Instructions for the task = Every entry is to be reproduced word for word, but the images are not.

BEGIN Material for the task

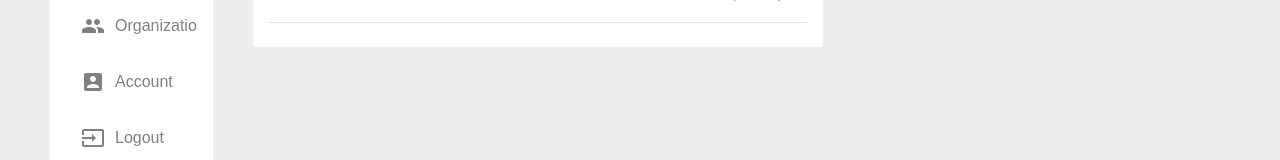
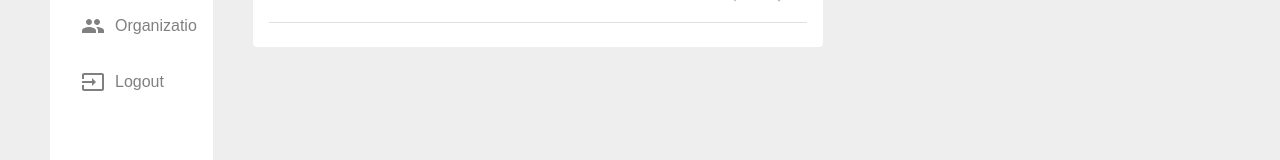
Before and after one commit to Joshbpls/inventory-app, a React (Create React App) app: page /orgs/1 in a window 1280 px wide. Shown: the part 232-392 px from the top of the page. Built offline with nearby package versions, Linux system fonts and the light colour scheme; no server answers; the HTML template or start-up script is replaced by a standard one.

Commit message:
removed account box from nav

```diff
--- a/src/components/navigation/NavigationBar.tsx
+++ b/src/components/navigation/NavigationBar.tsx
@@ -1,7 +1,7 @@
 import { Card, CardContent, Grid } from '@material-ui/core'
 import NavigationElement, { NavigationElementProps } from './NavigationElement'
 import ProfileInfo from './ProfileInfo'
-import { AccountBox, Group, Input } from '@material-ui/icons'
+import { Group, Input } from '@material-ui/icons'
 import { setToken } from '../../api/api'
 
 function NavigationElementGridItem(props: NavigationElementProps) {
@@ -22,7 +22,6 @@ function NavigationBar() {
                         <ProfileInfo organization='Inventory Manager' />
                     </Grid>
                     <NavigationElementGridItem label='Organizations' to='/' icon={<Group />} />
-                    <NavigationElementGridItem label='Account' to='/account' icon={<AccountBox />} />
                     <NavigationElementGridItem
                         label='Logout'
                         to='/login'
```
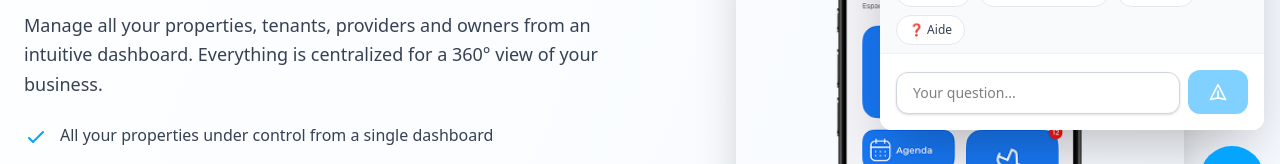
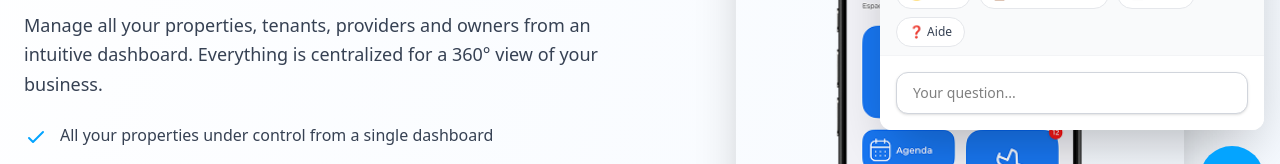
Before and after one commit to vernay/biloki, a Next.js app: page /en/fonctionnalites/4-interfaces in a window 1280 px wide. Both pictures are taken after a click on the button 1232 px from the left and 752 px from the top of the page. Shown: the part 574-738 px from the top of the page. Built offline with nearby package versions, Linux system fonts and the light colour scheme; no server answers.

Commit message:
UX: enlever bouton envoyer bleu

```diff
--- a/components/ChatBot.tsx
+++ b/components/ChatBot.tsx
@@ -1180,26 +1180,15 @@ export default function ChatBot() {
 
         {/* Input */}
         <div className="border-t border-gray-100 p-3 sm:p-4 bg-white sm:rounded-b-xl rounded-none">
-          <div className="flex gap-2 items-end">
           <input
             type="text"
             value={inputValue}
             onChange={(e) => setInputValue(e.target.value)}
             onKeyPress={handleKeyPress}
             placeholder={getT('placeholder')}
-              className="flex-1 border border-gray-300 rounded-lg sm:rounded-xl px-3 sm:px-4 py-3 sm:py-2.5 focus:outline-none focus:ring-2 focus:ring-primary/50 focus:border-primary text-base sm:text-sm bg-white transition-all shadow-sm"
+            className="w-full border border-gray-300 rounded-lg sm:rounded-xl px-3 sm:px-4 py-3 sm:py-2.5 focus:outline-none focus:ring-2 focus:ring-primary/50 focus:border-primary text-base sm:text-sm bg-white transition-all shadow-sm"
             disabled={isLoading}
           />
-            <button
-              onClick={() => handleSendMessage()}
-              disabled={isLoading || !inputValue.trim()}
-              className="bg-primary text-white rounded-lg sm:rounded-xl px-4 sm:px-5 py-3 sm:py-2.5 hover:bg-[#0391dd] hover:shadow-lg transition-all disabled:opacity-50 disabled:cursor-not-allowed transform hover:scale-105 disabled:hover:scale-100 flex-shrink-0 font-medium text-base sm:text-sm min-h-[44px] min-w-[44px] flex items-center justify-center"
-            >
-              <svg className="w-5 h-5" fill="none" stroke="currentColor" viewBox="0 0 24 24">
-                <path strokeLinecap="round" strokeLinejoin="round" strokeWidth={2} d="M12 19l9 2-9-18-9 18 9-2zm0 0v-8" />
-              </svg>
-            </button>
-          </div>
         </div>
       </div>
 
```
Lines whose indentation alone changed are shown as unchanged.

END Material for the task

Response below =
Before and after one commit to Joshbpls/inventory-app, a React (Create React App) app: page /orgs/1 in a window 1280 px wide. Shown: the part 232-392 px from the top of the page. Built offline with nearby package versions, Linux system fonts and the light colour scheme; no server answers; the HTML template or start-up script is replaced by a standard one.

Commit message:
removed account box from nav

```diff
--- a/src/components/navigation/NavigationBar.tsx
+++ b/src/components/navigation/NavigationBar.tsx
@@ -1,7 +1,7 @@
 import { Card, CardContent, Grid } from '@material-ui/core'
 import NavigationElement, { NavigationElementProps } from './NavigationElement'
 import ProfileInfo from './ProfileInfo'
-import { AccountBox, Group, Input } from '@material-ui/icons'
+import { Group, Input } from '@material-ui/icons'
 import { setToken } from '../../api/api'
 
 function NavigationElementGridItem(props: NavigationElementProps) {
@@ -22,7 +22,6 @@ function NavigationBar() {
                         <ProfileInfo organization='Inventory Manager' />
                     </Grid>
                     <NavigationElementGridItem label='Organizations' to='/' icon={<Group />} />
-                    <NavigationElementGridItem label='Account' to='/account' icon={<AccountBox />} />
                     <NavigationElementGridItem
                         label='Logout'
                         to='/login'
```
Before and after one commit to vernay/biloki, a Next.js app: page /en/fonctionnalites/4-interfaces in a window 1280 px wide. Both pictures are taken after a click on the button 1232 px from the left and 752 px from the top of the page. Shown: the part 574-738 px from the top of the page. Built offline with nearby package versions, Linux system fonts and the light colour scheme; no server answers.

Commit message:
UX: enlever bouton envoyer bleu

```diff
--- a/components/ChatBot.tsx
+++ b/components/ChatBot.tsx
@@ -1180,26 +1180,15 @@ export default function ChatBot() {
 
         {/* Input */}
         <div className="border-t border-gray-100 p-3 sm:p-4 bg-white sm:rounded-b-xl rounded-none">
-          <div className="flex gap-2 items-end">
           <input
             type="text"
             value={inputValue}
             onChange={(e) => setInputValue(e.target.value)}
             onKeyPress={handleKeyPress}
             placeholder={getT('placeholder')}
-              className="flex-1 border border-gray-300 rounded-lg sm:rounded-xl px-3 sm:px-4 py-3 sm:py-2.5 focus:outline-none focus:ring-2 focus:ring-primary/50 focus:border-primary text-base sm:text-sm bg-white transition-all shadow-sm"
+            className="w-full border border-gray-300 rounded-lg sm:rounded-xl px-3 sm:px-4 py-3 sm:py-2.5 focus:outline-none focus:ring-2 focus:ring-primary/50 focus:border-primary text-base sm:text-sm bg-white transition-all shadow-sm"
             disabled={isLoading}
           />
-            <button
-              onClick={() => handleSendMessage()}
-              disabled={isLoading || !inputValue.trim()}
-              className="bg-primary text-white rounded-lg sm:rounded-xl px-4 sm:px-5 py-3 sm:py-2.5 hover:bg-[#0391dd] hover:shadow-lg transition-all disabled:opacity-50 disabled:cursor-not-allowed transform hover:scale-105 disabled:hover:scale-100 flex-shrink-0 font-medium text-base sm:text-sm min-h-[44px] min-w-[44px] flex items-center justify-center"
-            >
-              <svg className="w-5 h-5" fill="none" stroke="currentColor" viewBox="0 0 24 24">
-                <path strokeLinecap="round" strokeLinejoin="round" strokeWidth={2} d="M12 19l9 2-9-18-9 18 9-2zm0 0v-8" />
-              </svg>
-            </button>
-          </div>
         </div>
       </div>
 
```
Lines whose indentation alone changed are shown as unchanged.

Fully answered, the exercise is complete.